What to do: Search the entries for lines with the string "part" and say how many there are, giving only the number.

Records for this exercise:

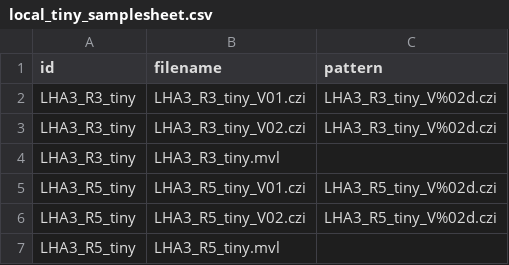
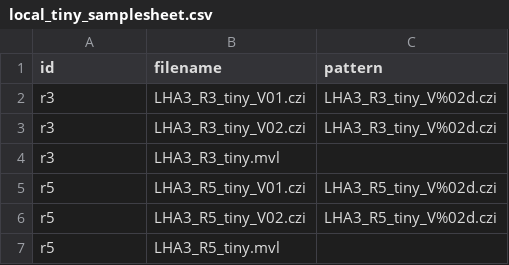
Before and after one commit to JaneliaSciComp/easifish, a CSV file: examples/local_tiny_samplesheet.csv, drawn as a sheet.

Commit message:
changed round id

```diff
--- a/examples/local_tiny_samplesheet.csv
+++ b/examples/local_tiny_samplesheet.csv
@@ -1,7 +1,7 @@
 id,filename,pattern
-LHA3_R3_tiny,LHA3_R3_tiny_V01.czi,LHA3_R3_tiny_V%02d.czi
-LHA3_R3_tiny,LHA3_R3_tiny_V02.czi,LHA3_R3_tiny_V%02d.czi
-LHA3_R3_tiny,LHA3_R3_tiny.mvl,
-LHA3_R5_tiny,LHA3_R5_tiny_V01.czi,LHA3_R5_tiny_V%02d.czi
-LHA3_R5_tiny,LHA3_R5_tiny_V02.czi,LHA3_R5_tiny_V%02d.czi
-LHA3_R5_tiny,LHA3_R5_tiny.mvl,
+r3,LHA3_R3_tiny_V01.czi,LHA3_R3_tiny_V%02d.czi
+r3,LHA3_R3_tiny_V02.czi,LHA3_R3_tiny_V%02d.czi
+r3,LHA3_R3_tiny.mvl,
+r5,LHA3_R5_tiny_V01.czi,LHA3_R5_tiny_V%02d.czi
+r5,LHA3_R5_tiny_V02.czi,LHA3_R5_tiny_V%02d.czi
+r5,LHA3_R5_tiny.mvl,
```
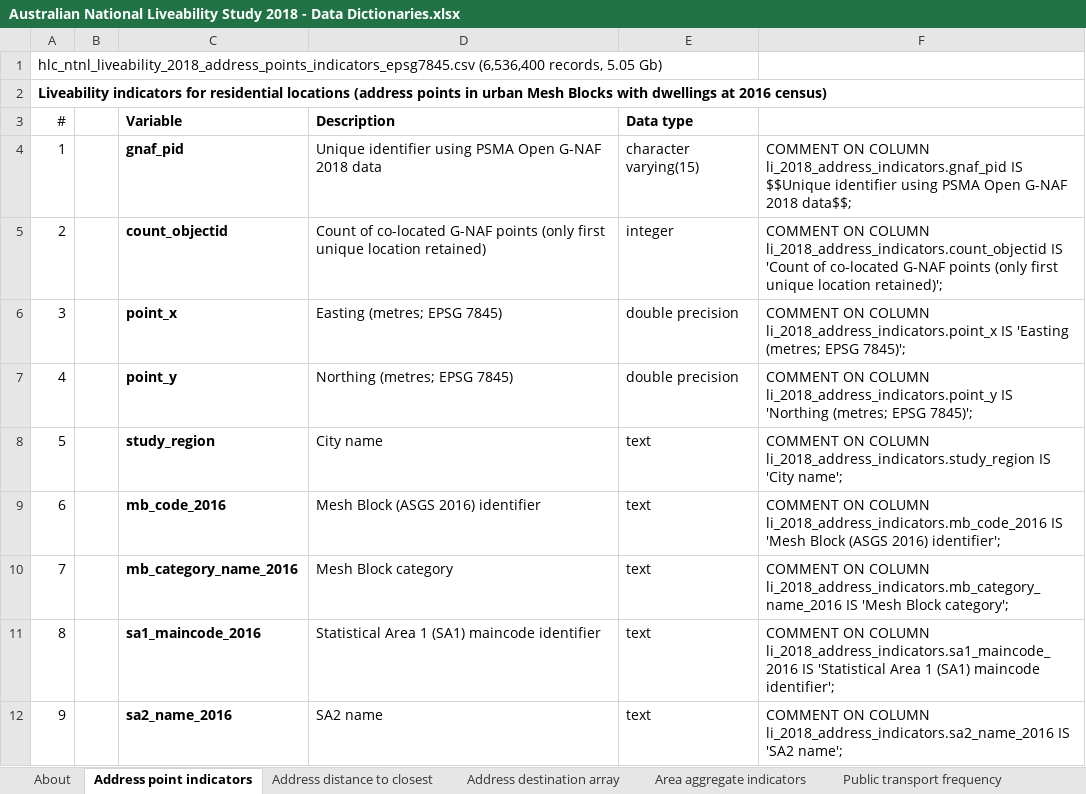
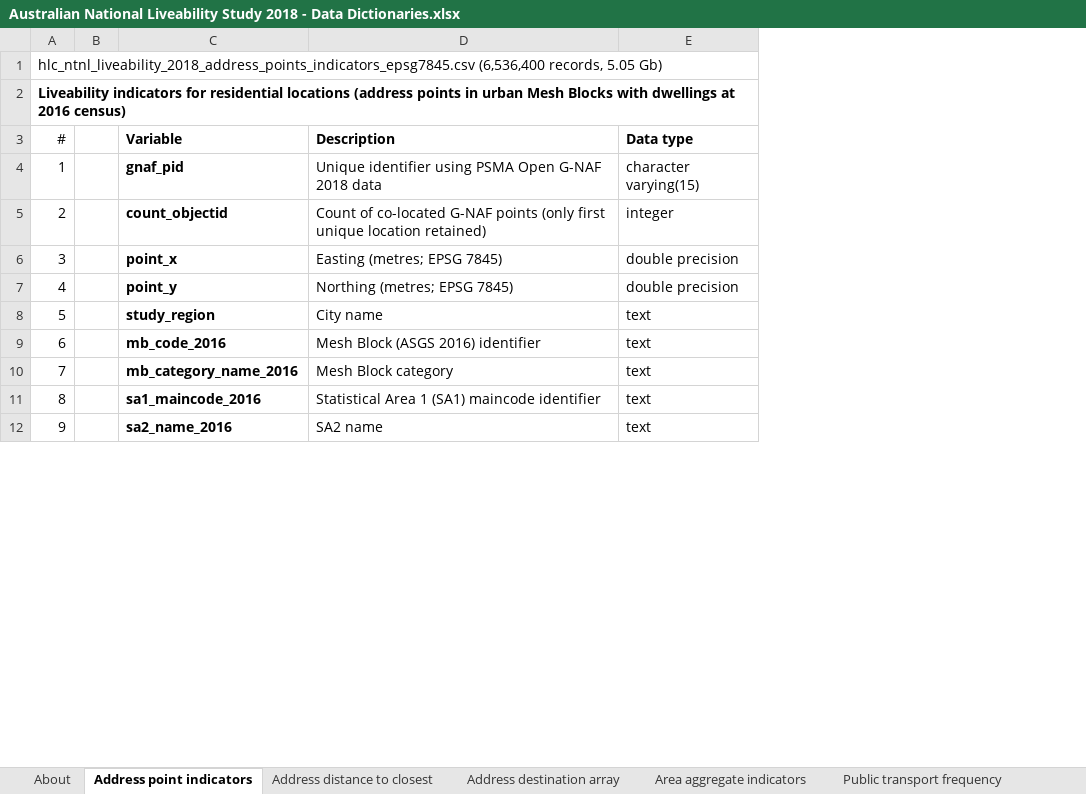
Before and after one commit to carlhiggs/Australian-National-Liveability-Study-2018-datasets-supplementary-material, an Excel workbook: data dictionaries/Australian National Liveability Study 2018 - Data Dictionaries.xlsx, sheet Address point indicators, drawn as a sheet; only a part is shown; values as stored, in another font and other column widths than the file's, no borders; the diff names each change by its address in the sheet, - before the commit and + after, or states it on an @@ line.

Commit message:
updated usage notes for destinations arrays, and adding spatial index on study region; also updated data dictionaries (some typos in descriptions and field list; now corrected, and arrays now output as pipe-seperated value files to simplify parsing when reading back in to postgresql)

```diff
--- a/data dictionaries/Australian National Liveability Study 2018 - Data Dictionaries.xlsx (sheet Address point indicators)
+++ b/data dictionaries/Australian National Liveability Study 2018 - Data Dictionaries.xlsx (sheet Address point indicators)
-column F, rows 4-12: COMMENT ON COLUMN li_2018_address_indicators.gnaf_pid IS $$Unique identifier using PSMA Open G-NAF 2018 data$$; | COMMENT ON COLUMN li_2018_address_indicators.count_objectid IS 'Count of co-located G-NAF points (only first unique location retained)'; | COMMENT ON COLUMN li_2018_address_indicators.point_x IS 'Easting (metres; EPSG 7845)'; | COMMENT ON COLUMN li_2018_address_indicators.point_y IS 'Northing (metres; EPSG 7845)'; | COMMENT ON COLUMN li_2018_address_indicators.study_region IS 'City name'; | COMMENT ON COLUMN li_2018_address_indicators.mb_code_2016 IS 'Mesh Block (ASGS 2016) identifier'; | COMMENT ON COLUMN li_2018_address_indicators.mb_category_name_2016 IS 'Mesh Block category'; | COMMENT ON COLUMN li_2018_address_indicators.sa1_maincode_2016 IS 'Statistical Area 1 (SA1) maincode identifier'; | COMMENT ON COLUMN li_2018_address_indicators.sa2_name_2016 IS 'SA2 name';
```
Also changed, not shown: sheet Address destination array, sheet Data sources, sheet About, sheet Area aggregate indicators, 5 other files.
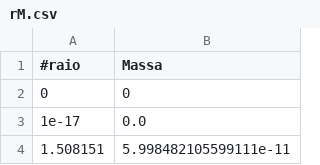
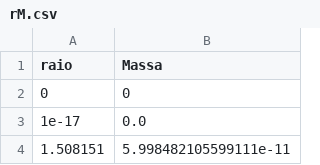
Before and after one commit to taticorrea/monografia, a CSV file: rM.csv, drawn as a sheet; only a part is shown.

Commit message:
Update rM.csv

```diff
--- a/rM.csv
+++ b/rM.csv
@@ -1,2 +1,2 @@
-#raio,Massa
+raio,Massa
 0,0
```
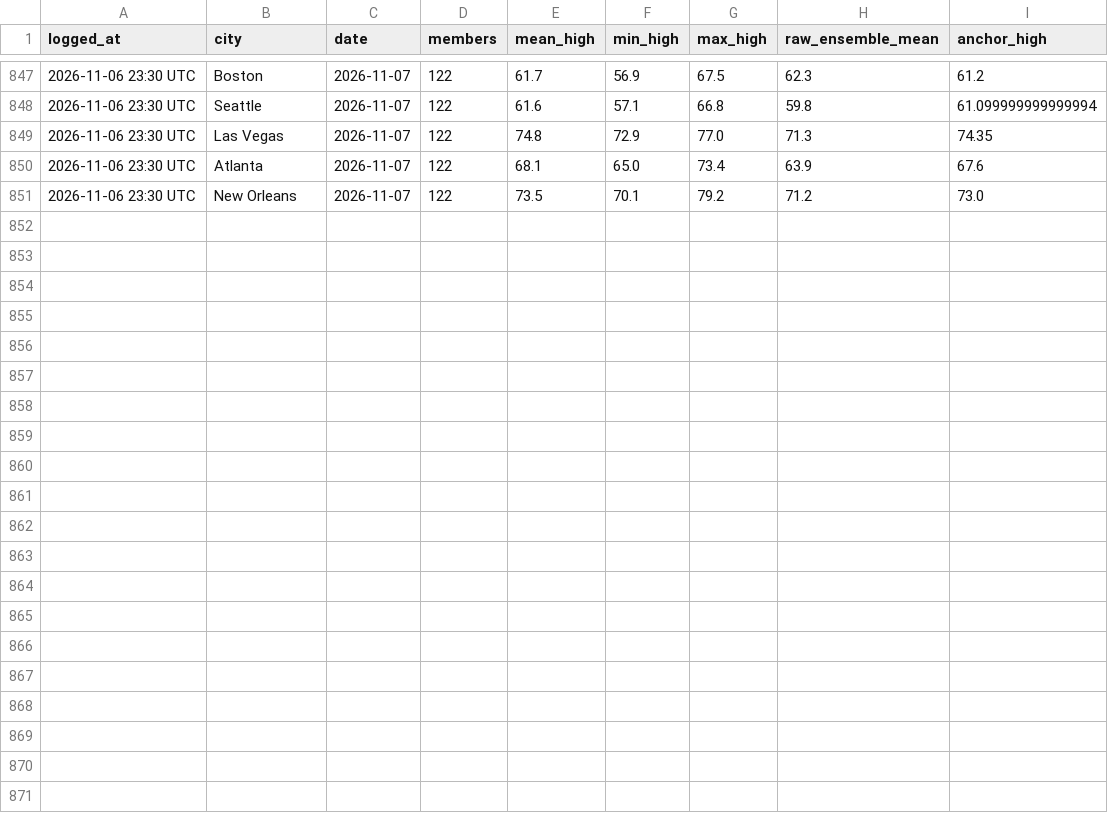
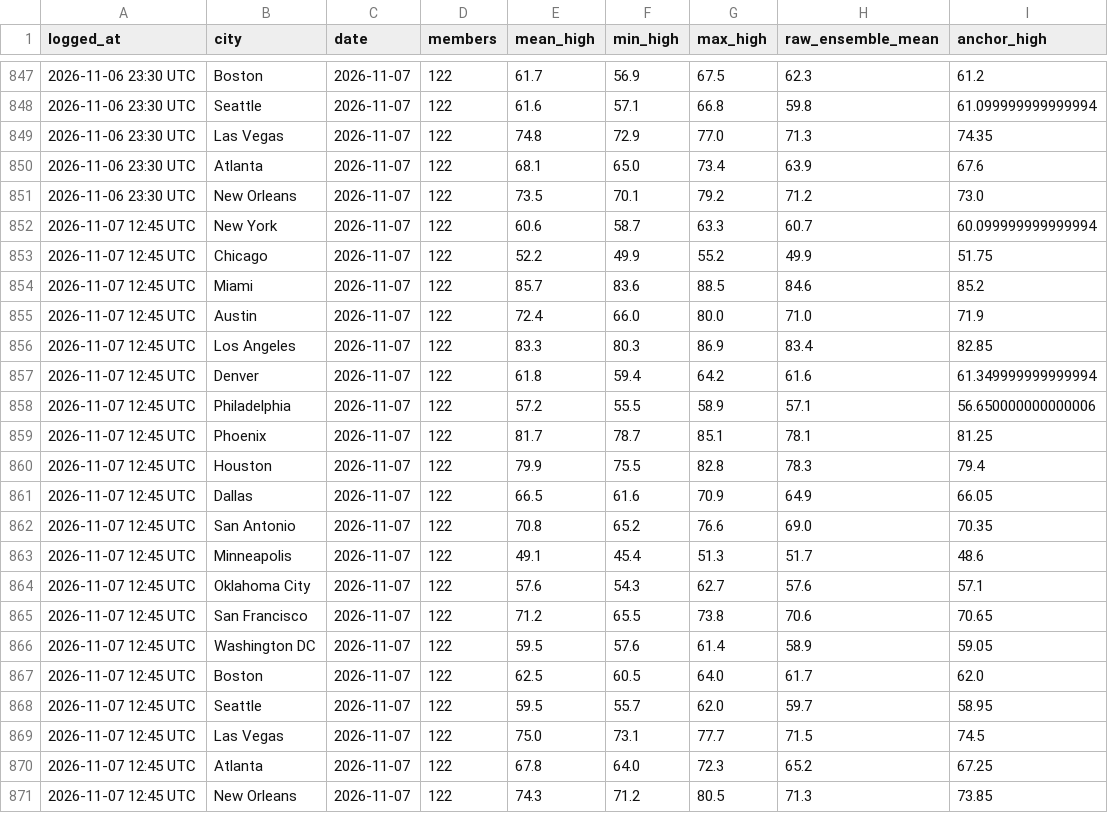
Before and after one commit to kieroncg44/weather-bot, a CSV file: forecasts.csv, drawn as a sheet; only a part is shown, gaps mark what is left out; the diff names each change by its address in the sheet, - before the commit and + after, or states it on an @@ line.

```diff
--- a/forecasts.csv
+++ b/forecasts.csv
+row 852: 2026-11-07 12:45 UTC | New York | 2026-11-07 | 122 | 60.6 | 58.7 | 63.3 | 60.7 | 60.099999999999994
+row 853: 2026-11-07 12:45 UTC | Chicago | 2026-11-07 | 122 | 52.2 | 49.9 | 55.2 | 49.9 | 51.75
+row 854: 2026-11-07 12:45 UTC | Miami | 2026-11-07 | 122 | 85.7 | 83.6 | 88.5 | 84.6 | 85.2
+row 855: 2026-11-07 12:45 UTC | Austin | 2026-11-07 | 122 | 72.4 | 66.0 | 80.0 | 71.0 | 71.9
+row 856: 2026-11-07 12:45 UTC | Los Angeles | 2026-11-07 | 122 | 83.3 | 80.3 | 86.9 | 83.4 | 82.85
+row 857: 2026-11-07 12:45 UTC | Denver | 2026-11-07 | 122 | 61.8 | 59.4 | 64.2 | 61.6 | 61.349999999999994
+row 858: 2026-11-07 12:45 UTC | Philadelphia | 2026-11-07 | 122 | 57.2 | 55.5 | 58.9 | 57.1 | 56.650000000000006
+row 859: 2026-11-07 12:45 UTC | Phoenix | 2026-11-07 | 122 | 81.7 | 78.7 | 85.1 | 78.1 | 81.25
+row 860: 2026-11-07 12:45 UTC | Houston | 2026-11-07 | 122 | 79.9 | 75.5 | 82.8 | 78.3 | 79.4
+row 861: 2026-11-07 12:45 UTC | Dallas | 2026-11-07 | 122 | 66.5 | 61.6 | 70.9 | 64.9 | 66.05
+row 862: 2026-11-07 12:45 UTC | San Antonio | 2026-11-07 | 122 | 70.8 | 65.2 | 76.6 | 69.0 | 70.35
+row 863: 2026-11-07 12:45 UTC | Minneapolis | 2026-11-07 | 122 | 49.1 | 45.4 | 51.3 | 51.7 | 48.6
+row 864: 2026-11-07 12:45 UTC | Oklahoma City | 2026-11-07 | 122 | 57.6 | 54.3 | 62.7 | 57.6 | 57.1
+row 865: 2026-11-07 12:45 UTC | San Francisco | 2026-11-07 | 122 | 71.2 | 65.5 | 73.8 | 70.6 | 70.65
+row 866: 2026-11-07 12:45 UTC | Washington DC | 2026-11-07 | 122 | 59.5 | 57.6 | 61.4 | 58.9 | 59.05
+row 867: 2026-11-07 12:45 UTC | Boston | 2026-11-07 | 122 | 62.5 | 60.5 | 64.0 | 61.7 | 62.0
+row 868: 2026-11-07 12:45 UTC | Seattle | 2026-11-07 | 122 | 59.5 | 55.7 | 62.0 | 59.7 | 58.95
+row 869: 2026-11-07 12:45 UTC | Las Vegas | 2026-11-07 | 122 | 75.0 | 73.1 | 77.7 | 71.5 | 74.5
+row 870: 2026-11-07 12:45 UTC | Atlanta | 2026-11-07 | 122 | 67.8 | 64.0 | 72.3 | 65.2 | 67.25
+row 871: 2026-11-07 12:45 UTC | New Orleans | 2026-11-07 | 122 | 74.3 | 71.2 | 80.5 | 71.3 | 73.85
```
Also changed, not shown: actuals.csv, paper_trades.csv, 5 other files.
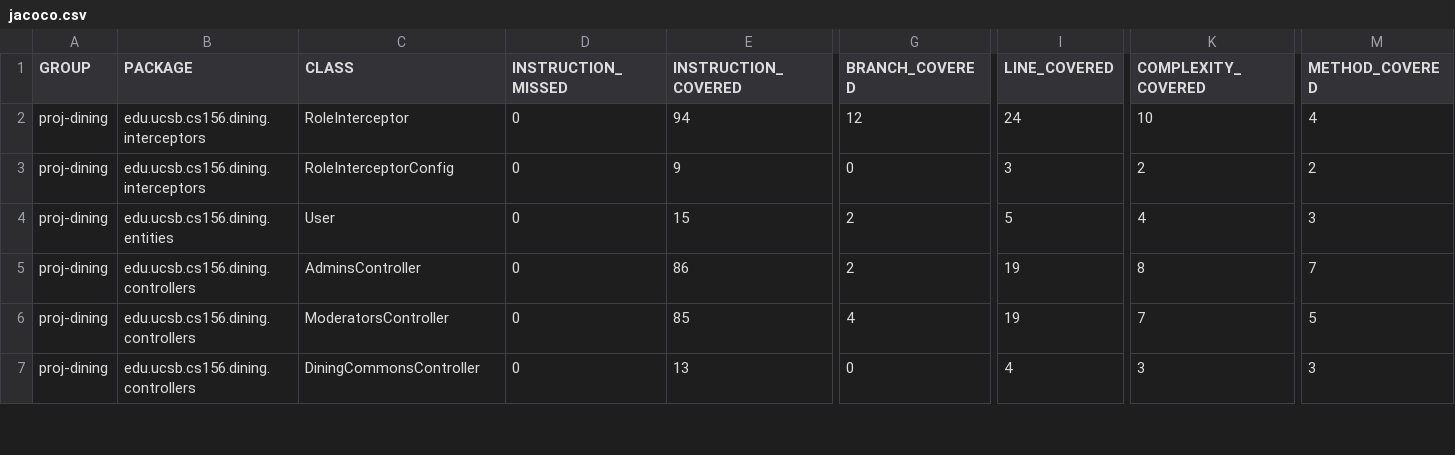
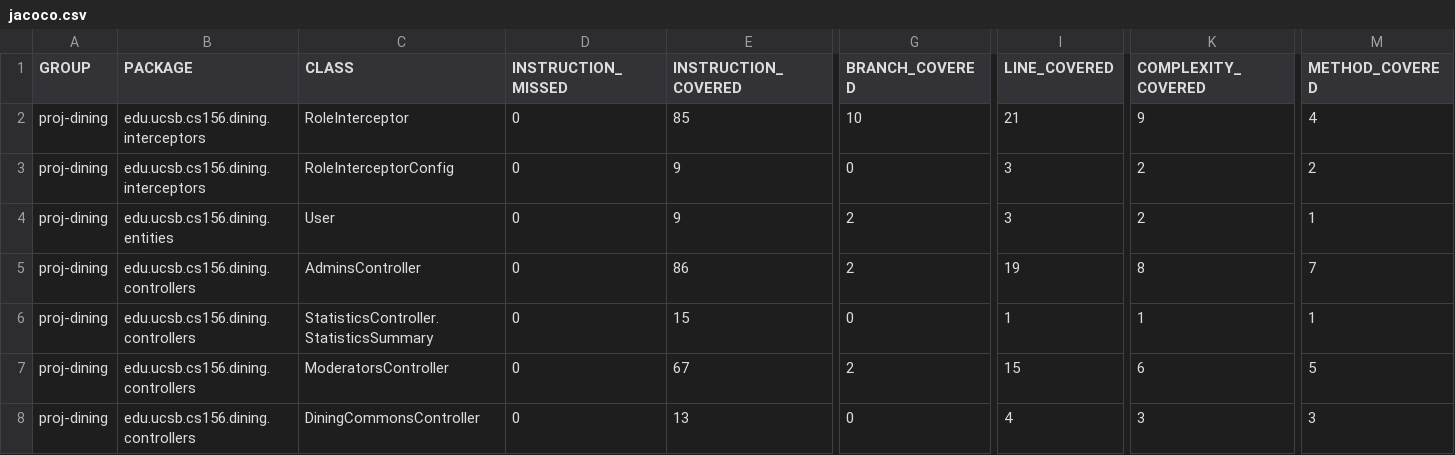
Before and after one commit to ucsb-cs156-s26/proj-dining-s26-05, a CSV file: prs/35/jacoco/jacoco.csv, drawn as a sheet; only a part is shown, gaps mark what is left out; addresses are those after the commit; rows hold the shown columns only; the diff covers the shown part only; the diff names each change by its address in the sheet, - before the commit and + after, or states it on an @@ line.

Commit message:
Deploying to gh-pages from @ ucsb-cs156-s26/proj-dining-s26-05@cdce392d2a3ac956f263f73042d37dba3eae01e7 🚀

```diff
--- a/prs/35/jacoco/jacoco.csv
+++ b/prs/35/jacoco/jacoco.csv
-E2 (INSTRUCTION_COVERED): 94
+E2 (INSTRUCTION_COVERED): 85
-G2 (BRANCH_COVERED): 12
+G2 (BRANCH_COVERED): 10
-I2 (LINE_COVERED): 24
+I2 (LINE_COVERED): 21
-K2 (COMPLEXITY_COVERED): 10
+K2 (COMPLEXITY_COVERED): 9
-E4 (INSTRUCTION_COVERED): 15
+E4 (INSTRUCTION_COVERED): 9
-I4 (LINE_COVERED): 5
+I4 (LINE_COVERED): 3
-K4 (COMPLEXITY_COVERED): 4
+K4 (COMPLEXITY_COVERED): 2
-M4 (METHOD_COVERED): 3
+M4 (METHOD_COVERED): 1
+row 6: proj-dining | edu.ucsb.cs156.dining.controllers | StatisticsController.StatisticsSummary | 0 | 15 | 0 | 1 | 1 | 1
-E7 (INSTRUCTION_COVERED): 85
+E7 (INSTRUCTION_COVERED): 67
-G7 (BRANCH_COVERED): 4
+G7 (BRANCH_COVERED): 2
-I7 (LINE_COVERED): 19
+I7 (LINE_COVERED): 15
-K7 (COMPLEXITY_COVERED): 7
+K7 (COMPLEXITY_COVERED): 6
```
Also changed, not shown: 3 added rows and 7 edited cells elsewhere in this file, 30 other files.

Solution to the problem: 4